Click here to go to Stagecoach Inn web site

128 Main St, Groton, MA 01450
(978) 448-5614

 The Reverend Samuel Willard proprietor and first Minister of the town of Groton was the first owner of the land on which the Inn stands today. The town of Groton was probably named for the ancestral home of John Winthrop's family. The main building was the home of Rev. Samuel Dana. He was dismissed from the church and town for preaching a warm defense of George III. During King Phillips war, forty homes were destroyed by the Indians, the Dana House among them. The home was later rebuilt and successfully defended in 1694. One of the of the five houses not burned was Richardson Tavern, which was erected in 1678 and a section of it was rolled up to the Inn and attached.

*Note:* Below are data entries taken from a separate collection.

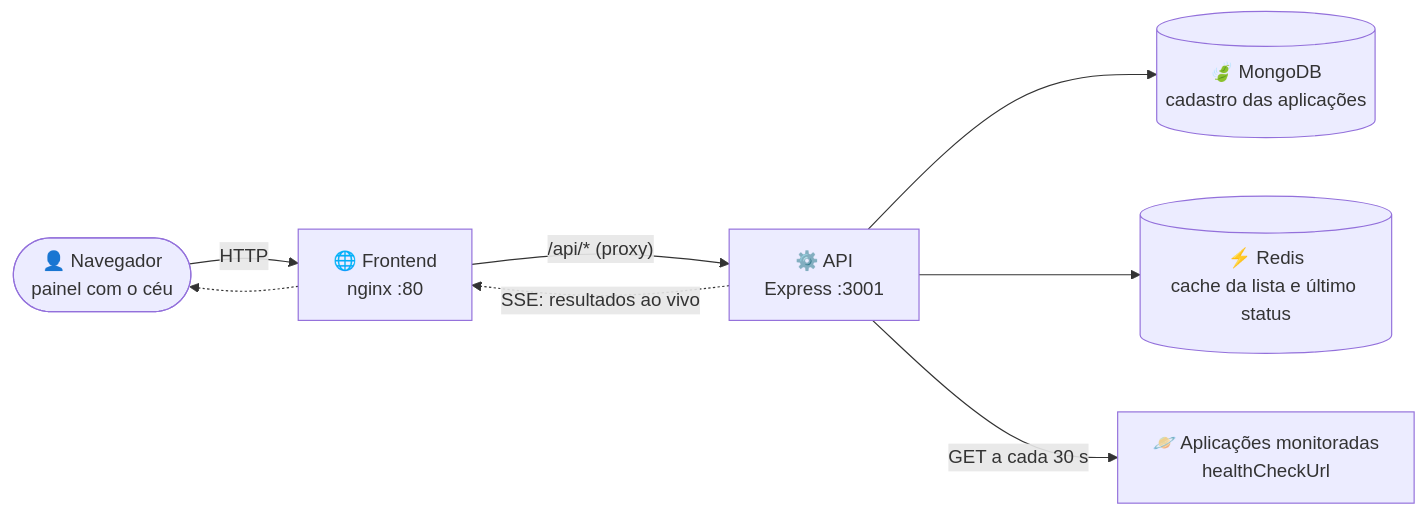
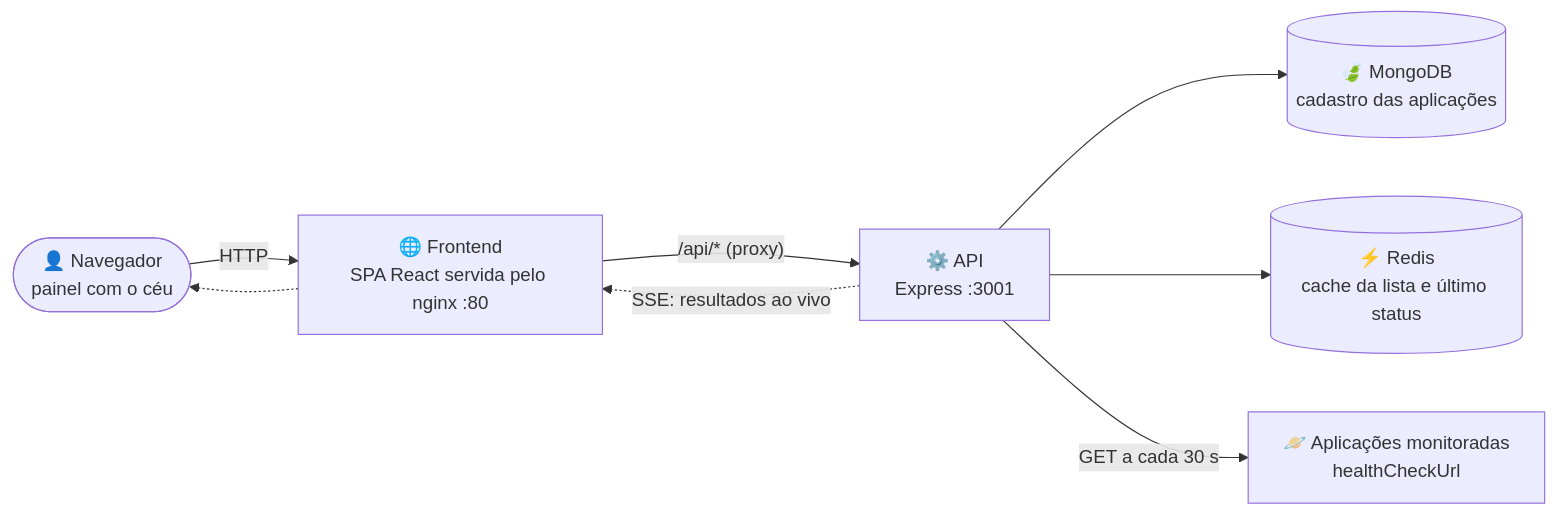
One commit to evignacio/orbital-app changed the diagram in README.md. Above: the diagram before and after it, drawn with Mermaid. The commit also changed other lines of this file, not shown here.

Commit message:
Atualizando o README para o frontend em React + TypeScript com Vite

````diff
--- a/README.md
+++ b/README.md
@@ -22,17 +25,17 @@
 ```mermaid
 flowchart LR
     U(["👤 Navegador<br/>painel com o céu"])
-    F["🌐 Frontend<br/>nginx :80"]
+    F["🌐 Frontend<br/>SPA React servida pelo nginx :80"]
     A["⚙️ API<br/>Express :3001"]
     M[("🍃 MongoDB<br/>cadastro das aplicações")]
     R[("⚡ Redis<br/>cache da lista e último status")]
     S["🪐 Aplicações monitoradas<br/>healthCheckUrl"]
 
     U -->|HTTP| F
     F -->|"/api/* (proxy)"| A
     A -.->|"SSE: resultados ao vivo"| F
     F -.-> U
     A --> M
     A --> R
     A -->|"GET a cada 30 s"| S
 ```
````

 In 1714, the towns third meeting house was moved and became part of the Inn in 1754. Use of the building as a Revolutionary tavern dates to the period 1765 to 1770. Innholders in that period were captain Jephthal Richardson and Captain Jonathan Keep. He named the tavern “Captain Keep 's Tavernstand .''

 Next were Captain Keep's brothers, Isaiah and Joseph, who were landlords until 1798. After that the history gets a bit confusing. Apparently, in 1798 Joseph Hoar sold Emerson Tavern (then called “Mr. Hoar's Hotel “). To acquire the inn, Mr. Hoar ran the Inn until 1843, except in 1836 when Moses Gill and his brother-in-law, Henry Lewis Lawrence, were landlords.

 The Inn then became a Temperance House under Mr. Thomas Treadwell Farnsword until 1852. Daniel Hunt was the Keeper of the Inn from 1852 to 1884 when it was known as “Hunt's Tavern''. James Minot Colburn took over in 1854, naming the Inn, “Colburn’s Tavern”.

 The list of historic personages who left their names in the Inn 's register is impressive. It includes President Ulysses S. Grant, Longfellow, Luther Burbank, Andrew Carnegie, Henry Ward Beecher, President Grover Cleveland and Alice and Eleanor Roosevelt. William Howard Taft stayed at the Inn on Election night in 1908.

From 1797 to 1847 the Inn was the meeting place of St. Paul's Masonic Lodge. Grand Master Paul Revere presided over the installation ceremonies during this period. Masons have acknowledged the Inn as the nation's oldest Masonic meeting place. The Inn was also a stopover for stagecoaches from all over New England which is why it was renamed from Groton Country Inn to Stagecoach Inn as we know it today.

 Today the Inn is owned and operated by George Pergantis, also Master Chef at the Inn. Born in Greece in 1930, on the island of Andros, he worked as a furniture maker and then was 3rd Captain on a Greek ship. He married and had three sons. He has been renovating the Inn since 1977. Opening day of the Inn was December 15, 1990, which marked a new era in the history of the Inn.

Mr. Pergantis hopes the Inn will be as it was in the past to the citizen of Groton and neighboring towns. A meeting place for friends to enjoy, whether to have a family function or a quiet dinner or overnight stay in one of the hand hewed pine canopy beds made by George himself.